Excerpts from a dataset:
········
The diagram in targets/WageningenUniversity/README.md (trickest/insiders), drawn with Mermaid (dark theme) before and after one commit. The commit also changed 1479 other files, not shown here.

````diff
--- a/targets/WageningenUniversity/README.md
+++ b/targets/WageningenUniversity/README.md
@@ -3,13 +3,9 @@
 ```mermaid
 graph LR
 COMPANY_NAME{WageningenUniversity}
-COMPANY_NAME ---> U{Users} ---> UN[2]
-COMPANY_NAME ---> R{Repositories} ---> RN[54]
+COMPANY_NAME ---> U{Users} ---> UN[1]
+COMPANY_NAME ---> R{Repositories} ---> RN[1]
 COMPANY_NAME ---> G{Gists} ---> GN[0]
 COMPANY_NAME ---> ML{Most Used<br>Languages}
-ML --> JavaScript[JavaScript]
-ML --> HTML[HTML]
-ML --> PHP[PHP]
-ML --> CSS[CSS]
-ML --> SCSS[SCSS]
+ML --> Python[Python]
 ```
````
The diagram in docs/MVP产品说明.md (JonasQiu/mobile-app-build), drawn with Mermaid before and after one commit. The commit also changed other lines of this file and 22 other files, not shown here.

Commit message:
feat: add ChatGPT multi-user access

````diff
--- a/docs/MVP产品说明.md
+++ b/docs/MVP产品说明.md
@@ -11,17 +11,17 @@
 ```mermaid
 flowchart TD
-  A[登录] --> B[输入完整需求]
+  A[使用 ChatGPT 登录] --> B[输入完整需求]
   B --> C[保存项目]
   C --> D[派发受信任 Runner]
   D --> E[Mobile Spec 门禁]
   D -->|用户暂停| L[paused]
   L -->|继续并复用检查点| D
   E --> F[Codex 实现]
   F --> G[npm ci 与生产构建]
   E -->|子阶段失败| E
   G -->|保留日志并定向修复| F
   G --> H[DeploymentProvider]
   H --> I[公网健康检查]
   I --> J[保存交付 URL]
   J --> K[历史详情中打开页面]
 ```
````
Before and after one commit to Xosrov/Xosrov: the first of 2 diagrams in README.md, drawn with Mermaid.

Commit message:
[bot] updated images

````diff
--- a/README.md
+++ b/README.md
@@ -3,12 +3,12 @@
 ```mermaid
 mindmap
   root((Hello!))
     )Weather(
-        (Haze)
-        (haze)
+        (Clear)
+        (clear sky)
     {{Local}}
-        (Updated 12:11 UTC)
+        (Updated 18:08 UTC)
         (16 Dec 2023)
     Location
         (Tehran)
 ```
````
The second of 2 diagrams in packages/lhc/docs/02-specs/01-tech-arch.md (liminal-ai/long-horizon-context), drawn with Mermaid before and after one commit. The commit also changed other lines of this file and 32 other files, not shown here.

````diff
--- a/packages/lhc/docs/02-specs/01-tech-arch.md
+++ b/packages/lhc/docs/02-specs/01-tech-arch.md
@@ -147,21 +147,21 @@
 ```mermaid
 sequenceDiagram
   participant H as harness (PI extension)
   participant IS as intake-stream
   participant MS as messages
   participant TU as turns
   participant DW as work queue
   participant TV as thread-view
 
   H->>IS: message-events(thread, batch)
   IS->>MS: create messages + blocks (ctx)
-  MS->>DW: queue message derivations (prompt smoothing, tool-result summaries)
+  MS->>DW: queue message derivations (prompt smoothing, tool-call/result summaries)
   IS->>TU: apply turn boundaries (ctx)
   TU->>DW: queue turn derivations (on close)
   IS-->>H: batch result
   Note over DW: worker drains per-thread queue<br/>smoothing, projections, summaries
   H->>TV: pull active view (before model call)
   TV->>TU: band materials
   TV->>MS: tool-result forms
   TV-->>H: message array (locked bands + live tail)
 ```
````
········
Exercise description.
Starting from the data above, filter for lines with "queue" and copy each one.

Solution to this problem.
   participant DW as work queue
-  MS->>DW: queue message derivations (prompt smoothing, tool-result summaries)
+  MS->>DW: queue message derivations (prompt smoothing, tool-call/result summaries)
   TU->>DW: queue turn derivations (on close)
   Note over DW: worker drains per-thread queue<br/>smoothing, projections, summaries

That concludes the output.